This darkness calls to Lizzie Borden. It is reminiscent of an evil she had dared hoped was extinguished. The parishioners of Chapelwood plan to sacrifice a young woman to summon beings never meant to share reality with humanity. An apocalypse will follow in their wake which will scorch the earth of all life.

Unless she stops it…

Oh, yes! Maplecroft has a sequel, and it is Chapelwood.

As a sequel, it may disappoint some readers, because of the distance in time from the first book.  In this one, Lizzie Borden - I mean, Lizbeth Andrew - is an old lady on the verge of becoming an old cat lady. The cats are the only company she keeps at Maplecroft now.

(Side note: I really, really want more genre fiction featuring older female protagonists.)

Now, given the decades that have passed,  there won't be much of a reunion with the cast of the previous books - some are there, some have a vague and implied presence, but mostly we are dealing with Chapelwood, and Chapelwood is in a small town in Alabama.  Far from Fall River in Massachusetts.

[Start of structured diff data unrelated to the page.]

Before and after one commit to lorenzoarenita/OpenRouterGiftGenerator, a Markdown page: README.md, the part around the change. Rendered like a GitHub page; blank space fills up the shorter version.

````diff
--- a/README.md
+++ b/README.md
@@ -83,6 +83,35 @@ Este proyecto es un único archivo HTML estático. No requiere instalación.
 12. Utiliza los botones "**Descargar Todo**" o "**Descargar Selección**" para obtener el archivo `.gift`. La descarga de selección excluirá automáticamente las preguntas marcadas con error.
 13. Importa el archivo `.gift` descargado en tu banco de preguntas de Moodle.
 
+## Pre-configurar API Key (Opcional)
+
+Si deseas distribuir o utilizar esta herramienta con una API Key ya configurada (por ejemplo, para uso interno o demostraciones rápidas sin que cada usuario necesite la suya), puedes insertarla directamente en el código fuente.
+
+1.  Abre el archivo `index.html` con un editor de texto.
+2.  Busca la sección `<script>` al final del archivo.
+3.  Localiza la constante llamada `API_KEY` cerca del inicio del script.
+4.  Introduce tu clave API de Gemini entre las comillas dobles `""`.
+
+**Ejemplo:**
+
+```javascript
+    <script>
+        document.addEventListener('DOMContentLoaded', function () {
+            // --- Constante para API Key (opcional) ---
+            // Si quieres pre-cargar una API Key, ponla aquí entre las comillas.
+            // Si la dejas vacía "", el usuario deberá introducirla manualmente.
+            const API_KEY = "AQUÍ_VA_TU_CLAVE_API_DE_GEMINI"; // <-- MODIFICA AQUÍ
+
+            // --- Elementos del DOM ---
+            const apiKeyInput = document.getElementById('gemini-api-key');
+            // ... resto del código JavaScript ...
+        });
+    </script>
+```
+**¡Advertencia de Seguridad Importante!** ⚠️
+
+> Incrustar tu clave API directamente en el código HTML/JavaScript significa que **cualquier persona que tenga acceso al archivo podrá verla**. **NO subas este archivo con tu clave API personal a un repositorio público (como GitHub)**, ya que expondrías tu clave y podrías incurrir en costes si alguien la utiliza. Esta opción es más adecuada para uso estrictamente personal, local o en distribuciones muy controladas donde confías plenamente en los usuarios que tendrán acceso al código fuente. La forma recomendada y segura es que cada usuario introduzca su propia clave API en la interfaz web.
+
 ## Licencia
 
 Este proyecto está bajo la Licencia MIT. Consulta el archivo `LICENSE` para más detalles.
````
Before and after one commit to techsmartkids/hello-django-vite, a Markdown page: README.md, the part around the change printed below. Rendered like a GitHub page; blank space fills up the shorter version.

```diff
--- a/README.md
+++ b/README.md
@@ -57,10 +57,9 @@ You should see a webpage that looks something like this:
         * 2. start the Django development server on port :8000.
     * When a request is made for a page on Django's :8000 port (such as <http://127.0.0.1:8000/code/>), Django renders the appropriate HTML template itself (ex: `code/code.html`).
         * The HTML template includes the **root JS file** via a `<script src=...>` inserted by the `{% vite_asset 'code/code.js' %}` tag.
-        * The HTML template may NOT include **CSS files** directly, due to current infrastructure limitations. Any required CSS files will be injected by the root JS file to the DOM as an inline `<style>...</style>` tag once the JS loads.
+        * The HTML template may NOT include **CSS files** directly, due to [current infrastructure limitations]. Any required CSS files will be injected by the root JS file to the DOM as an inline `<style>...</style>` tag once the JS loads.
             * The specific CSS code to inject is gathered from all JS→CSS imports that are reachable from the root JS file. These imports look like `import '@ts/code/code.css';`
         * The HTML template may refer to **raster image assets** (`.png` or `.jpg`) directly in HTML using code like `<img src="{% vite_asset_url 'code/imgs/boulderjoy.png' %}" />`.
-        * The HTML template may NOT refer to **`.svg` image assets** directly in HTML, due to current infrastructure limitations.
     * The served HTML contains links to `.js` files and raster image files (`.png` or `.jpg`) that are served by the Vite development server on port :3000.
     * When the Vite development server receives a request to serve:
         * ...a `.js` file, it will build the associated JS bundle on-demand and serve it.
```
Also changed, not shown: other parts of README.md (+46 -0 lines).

There is a lot of anger and fear and hate in this small town in Alabama, just at the start of the 20th century. The Ku Klux Klan has a firm foothold, and the local media refers to them openly.   Ruth's father is quite likely a klansman; he's certainly angry and hateful.   Her mother, well,  Ruth's mother had given up long before Ruth came into the world.   She's not going to object when her husband decides to take the family to a new church.  A different, very different, church.   Ruth can't stand it - she runs away.

The little town has drawn attention from other parts of the country, though. Odd things are going on there; an ongoing spree of axe murders,  somehow different from the other cases of racist hate crime.  Inspector Simon Wolf is paying attention from Boston, even before he becomes personally involved.

So - Lizzie Borden, creepy church, axe murders.  I've been thoroughly entertained, and I have very high hopes for the next book - because the ending very much makes me expect, and hope for, a next book. (It manages to do this while also delivering satisfaction and closure on its own, by the way,  which I make explicit note of because of the terrible amount of series-starter novels I've read lately that have miserably failed at being individually complete books. )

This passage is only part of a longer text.